One of the principals at the architect’s office was also a licensed pilot. She insisted that an up-and-comer like me would do well to follow her example and learn to fly an airplane. My boss pointed out that I would then be able to travel to remote jobsites, meet with clients or contactors at the airport and return home in time for dinner.
I didn’t say so out loud, but I was reminded of the Texan who showed up at the Emergency Room with his entire body covered in puncture wounds.
“What happened to you?” the intern asked.
“Oh I had a little accident,” came the reply.
“I can see that, Mr. Melton, but how in the world did you get all these stabs?”
“Well, I’ll tell you, Doc. Me and Junior was out in the brush doing a little cactus jumping.”
“How’s that? You were cactus jumping?”

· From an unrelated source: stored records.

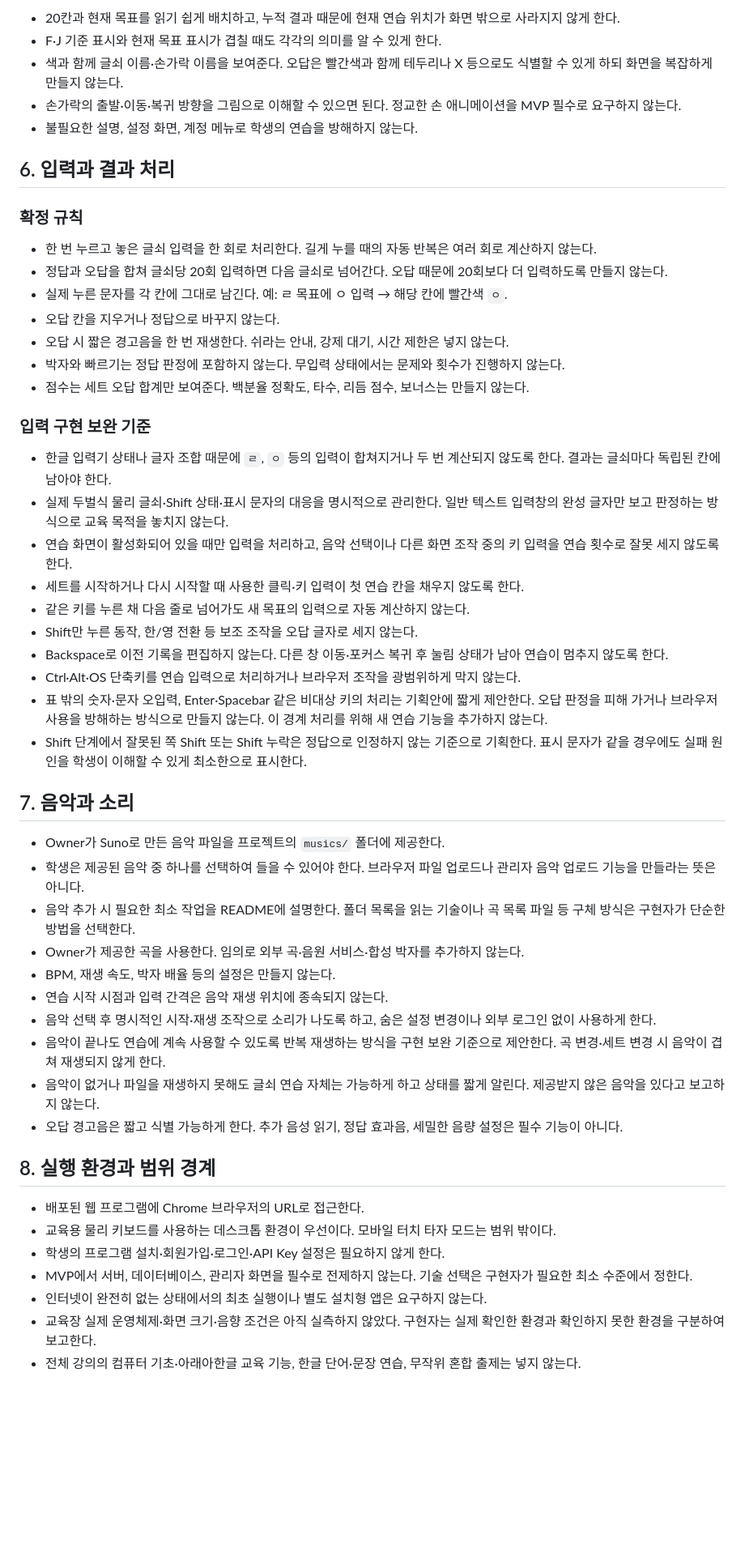
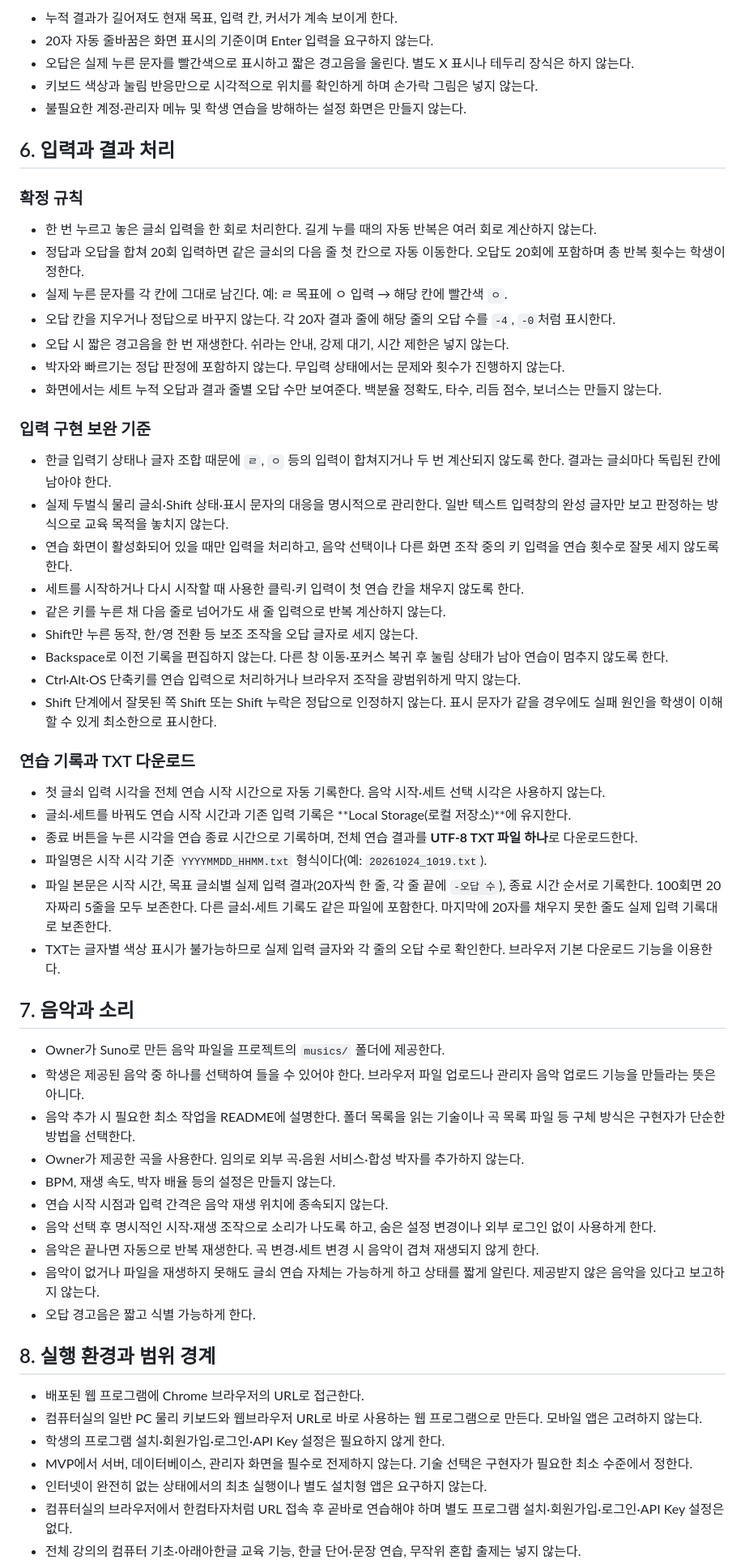
Before and after one commit to tonykks/hangul-key-start, a Markdown page: project-intent.md, the part around one of its changes. Shown at 81% size. GitHub-like rendering; blank space fills up the shorter version.

```diff
--- a/project-intent.md
+++ b/project-intent.md
@@ -128,21 +125,21 @@
 
-- 20칸과 현재 목표를 읽기 쉽게 배치하고, 누적 결과 때문에 현재 연습 위치가 화면 밖으로 사라지지 않게 한다.
-- F·J 기준 표시와 현재 목표 표시가 겹칠 때도 각각의 의미를 알 수 있게 한다.
-- 색과 함께 글쇠 이름·손가락 이름을 보여준다. 오답은 빨간색과 함께 테두리나 X 등으로도 식별할 수 있게 하되 화면을 복잡하게 만들지 않는다.
-- 손가락의 출발·이동·복귀 방향을 그림으로 이해할 수 있으면 된다. 정교한 손 애니메이션을 MVP 필수로 요구하지 않는다.
-- 불필요한 설명, 설정 화면, 계정 메뉴로 학생의 연습을 방해하지 않는다.
+- 누적 결과가 길어져도 현재 목표, 입력 칸, 커서가 계속 보이게 한다.
+- 20자 자동 줄바꿈은 화면 표시의 기준이며 Enter 입력을 요구하지 않는다.
+- 오답은 실제 누른 문자를 빨간색으로 표시하고 짧은 경고음을 울린다. 별도 X 표시나 테두리 장식은 하지 않는다.
+- 키보드 색상과 눌림 반응만으로 시각적으로 위치를 확인하게 하며 손가락 그림은 넣지 않는다.
+- 불필요한 계정·관리자 메뉴 및 학생 연습을 방해하는 설정 화면은 만들지 않는다.
 
 ## 6. 입력과 결과 처리
 
 ### 확정 규칙
 
 - 한 번 누르고 놓은 글쇠 입력을 한 회로 처리한다. 길게 누를 때의 자동 반복은 여러 회로 계산하지 않는다.
-- 정답과 오답을 합쳐 글쇠당 20회 입력하면 다음 글쇠로 넘어간다. 오답 때문에 20회보다 더 입력하도록 만들지 않는다.
+- 정답과 오답을 합쳐 20회 입력하면 같은 글쇠의 다음 줄 첫 칸으로 자동 이동한다. 오답도 20회에 포함하며 총 반복 횟수는 학생이 정한다.
 - 실제 누른 문자를 각 칸에 그대로 남긴다. 예: ㄹ 목표에 ㅇ 입력 → 해당 칸에 빨간색 `ㅇ`.
-- 오답 칸을 지우거나 정답으로 바꾸지 않는다.
+- 오답 칸을 지우거나 정답으로 바꾸지 않는다. 각 20자 결과 줄에 해당 줄의 오답 수를 `-4`, `-0`처럼 표시한다.
 - 오답 시 짧은 경고음을 한 번 재생한다. 쉬라는 안내, 강제 대기, 시간 제한은 넣지 않는다.
 - 박자와 빠르기는 정답 판정에 포함하지 않는다. 무입력 상태에서는 문제와 횟수가 진행하지 않는다.
-- 점수는 세트 오답 합계만 보여준다. 백분율 정확도, 타수, 리듬 점수, 보너스는 만들지 않는다.
+- 화면에서는 세트 누적 오답과 결과 줄별 오답 수만 보여준다. 백분율 정확도, 타수, 리듬 점수, 보너스는 만들지 않는다.
 
 ### 입력 구현 보완 기준
 
@@ -150,12 +147,20 @@
 - 실제 두벌식 물리 글쇠·Shift 상태·표시 문자의 대응을 명시적으로 관리한다. 일반 텍스트 입력창의 완성 글자만 보고 판정하는 방식으로 교육 목적을 놓치지 않는다.
 - 연습 화면이 활성화되어 있을 때만 입력을 처리하고, 음악 선택이나 다른 화면 조작 중의 키 입력을 연습 횟수로 잘못 세지 않도록 한다.
 - 세트를 시작하거나 다시 시작할 때 사용한 클릭·키 입력이 첫 연습 칸을 채우지 않도록 한다.
-- 같은 키를 누른 채 다음 줄로 넘어가도 새 목표의 입력으로 자동 계산하지 않는다.
+- 같은 키를 누른 채 다음 줄로 넘어가도 새 줄 입력으로 반복 계산하지 않는다.
 - Shift만 누른 동작, 한/영 전환 등 보조 조작을 오답 글자로 세지 않는다.
 - Backspace로 이전 기록을 편집하지 않는다. 다른 창 이동·포커스 복귀 후 눌림 상태가 남아 연습이 멈추지 않도록 한다.
 - Ctrl·Alt·OS 단축키를 연습 입력으로 처리하거나 브라우저 조작을 광범위하게 막지 않는다.
-- 표 밖의 숫자·문자 오입력, Enter·Spacebar 같은 비대상 키의 처리는 기획안에 짧게 제안한다. 오답 판정을 피해 가거나 브라우저 사용을 방해하는 방식으로 만들지 않는다. 이 경계 처리를 위해 새 연습 기능을 추가하지 않는다.
-- Shift 단계에서 잘못된 쪽 Shift 또는 Shift 누락은 정답으로 인정하지 않는 기준으로 기획한다. 표시 문자가 같을 경우에도 실패 원인을 학생이 이해할 수 있게 최소한으로 표시한다.
+- Shift 단계에서 잘못된 쪽 Shift 또는 Shift 누락은 정답으로 인정하지 않는다. 표시 문자가 같을 경우에도 실패 원인을 학생이 이해할 수 있게 최소한으로 표시한다.
+
+### 연습 기록과 TXT 다운로드
+
+- 첫 글쇠 입력 시각을 전체 연습 시작 시간으로 자동 기록한다. 음악 시작·세트 선택 시각은 사용하지 않는다.
+- 글쇠·세트를 바꿔도 연습 시작 시간과 기존 입력 기록은 **Local Storage(로컬 저장소)**에 유지한다.
+- 종료 버튼을 누른 시각을 연습 종료 시간으로 기록하며, 전체 연습 결과를 **UTF-8 TXT 파일 하나**로 다운로드한다.
+- 파일명은 시작 시각 기준 `YYYYMMDD_HHMM.txt` 형식이다(예: `20261024_1019.txt`).
+- 파일 본문은 시작 시간, 목표 글쇠별 실제 입력 결과(20자씩 한 줄, 각 줄 끝에 `-오답 수`), 종료 시간 순서로 기록한다. 100회면 20자짜리 5줄을 모두 보존한다. 다른 글쇠·세트 기록도 같은 파일에 포함한다. 마지막에 20자를 채우지 못한 줄도 실제 입력 기록대로 보존한다.
+- TXT는 글자별 색상 표시가 불가능하므로 실제 입력 글자와 각 줄의 오답 수로 확인한다. 브라우저 기본 다운로드 기능을 이용한다.
 
 ## 7. 음악과 소리
 
@@ -166,16 +171,16 @@
 - BPM, 재생 속도, 박자 배율 등의 설정은 만들지 않는다.
 - 연습 시작 시점과 입력 간격은 음악 재생 위치에 종속되지 않는다.
 - 음악 선택 후 명시적인 시작·재생 조작으로 소리가 나도록 하고, 숨은 설정 변경이나 외부 로그인 없이 사용하게 한다.
-- 음악이 끝나도 연습에 계속 사용할 수 있도록 반복 재생하는 방식을 구현 보완 기준으로 제안한다. 곡 변경·세트 변경 시 음악이 겹쳐 재생되지 않게 한다.
+- 음악은 끝나면 자동으로 반복 재생한다. 곡 변경·세트 변경 시 음악이 겹쳐 재생되지 않게 한다.
 - 음악이 없거나 파일을 재생하지 못해도 글쇠 연습 자체는 가능하게 하고 상태를 짧게 알린다. 제공받지 않은 음악을 있다고 보고하지 않는다.
-- 오답 경고음은 짧고 식별 가능하게 한다. 추가 음성 읽기, 정답 효과음, 세밀한 음량 설정은 필수 기능이 아니다.
+- 오답 경고음은 짧고 식별 가능하게 한다.
 
 ## 8. 실행 환경과 범위 경계
 
 - 배포된 웹 프로그램에 Chrome 브라우저의 URL로 접근한다.
-- 교육용 물리 키보드를 사용하는 데스크톱 환경이 우선이다. 모바일 터치 타자 모드는 범위 밖이다.
+- 컴퓨터실의 일반 PC 물리 키보드와 웹브라우저 URL로 바로 사용하는 웹 프로그램으로 만든다. 모바일 앱은 고려하지 않는다.
 - 학생의 프로그램 설치·회원가입·로그인·API Key 설정은 필요하지 않게 한다.
 - MVP에서 서버, 데이터베이스, 관리자 화면을 필수로 전제하지 않는다. 기술 선택은 구현자가 필요한 최소 수준에서 정한다.
 - 인터넷이 완전히 없는 상태에서의 최초 실행이나 별도 설치형 앱은 요구하지 않는다.
-- 교육장 실제 운영체제·화면 크기·음향 조건은 아직 실측하지 않았다. 구현자는 실제 확인한 환경과 확인하지 못한 환경을 구분하여 보고한다.
+- 컴퓨터실의 브라우저에서 한컴타자처럼 URL 접속 후 곧바로 연습해야 하며 별도 프로그램 설치·회원가입·로그인·API Key 설정은 없다.
 - 전체 강의의 컴퓨터 기초·아래아한글 교육 기능, 한글 단어·문장 연습, 무작위 혼합 출제는 넣지 않는다.
```
Also changed, not shown: other parts of project-intent.md (+58 -60 lines).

“Yeah, I know what you are probably thinking, but I tell you it seemed like a good idea at the time.”
I signed up for flying lessons with some reservations. The first day my instructor took me up in a single-engine, fixed wing with tandem seats. I learned a whole lot during the short flight over Albuquerque. I had been watching the small planes seem to float among the clouds and pictured myself at the controls, at one with the eagles.
“Ready to fly?” the pilot asked.
I nodded, climbed inside and strapped in for the adventure ahead. My enthusiasm was guarded, yet real, but my expectations were way out of line. The first indication that reason had failed me was the noise, louder than a tractor or a motorcycle, or maybe a tank. It was loud, and rough, shake-your-guts rough. I flashed back to an experience on a roller coaster at the state fair, holding on with white knuckles and a growing sensation that I might vomit before the ride was over. I imagined what it must be like to operate a jackhammer.
The landing felt like something that was supposed to happen on a trampoline.
“Sorry about that,” the instructor said. “It’s a little windy here this afternoon.”
“No problem,” I lied. My relief in being alive on Earth made it a genuine pleasure to hand over money and understand that I was buying the freedom to never again repeat the experience. Flying is for the birds.
Harpeth Rivers is a writer, musician, and happy homeowner still living and working in New Mexico. Check out his latest book, Proof, An Illustrated Fable on Amazon.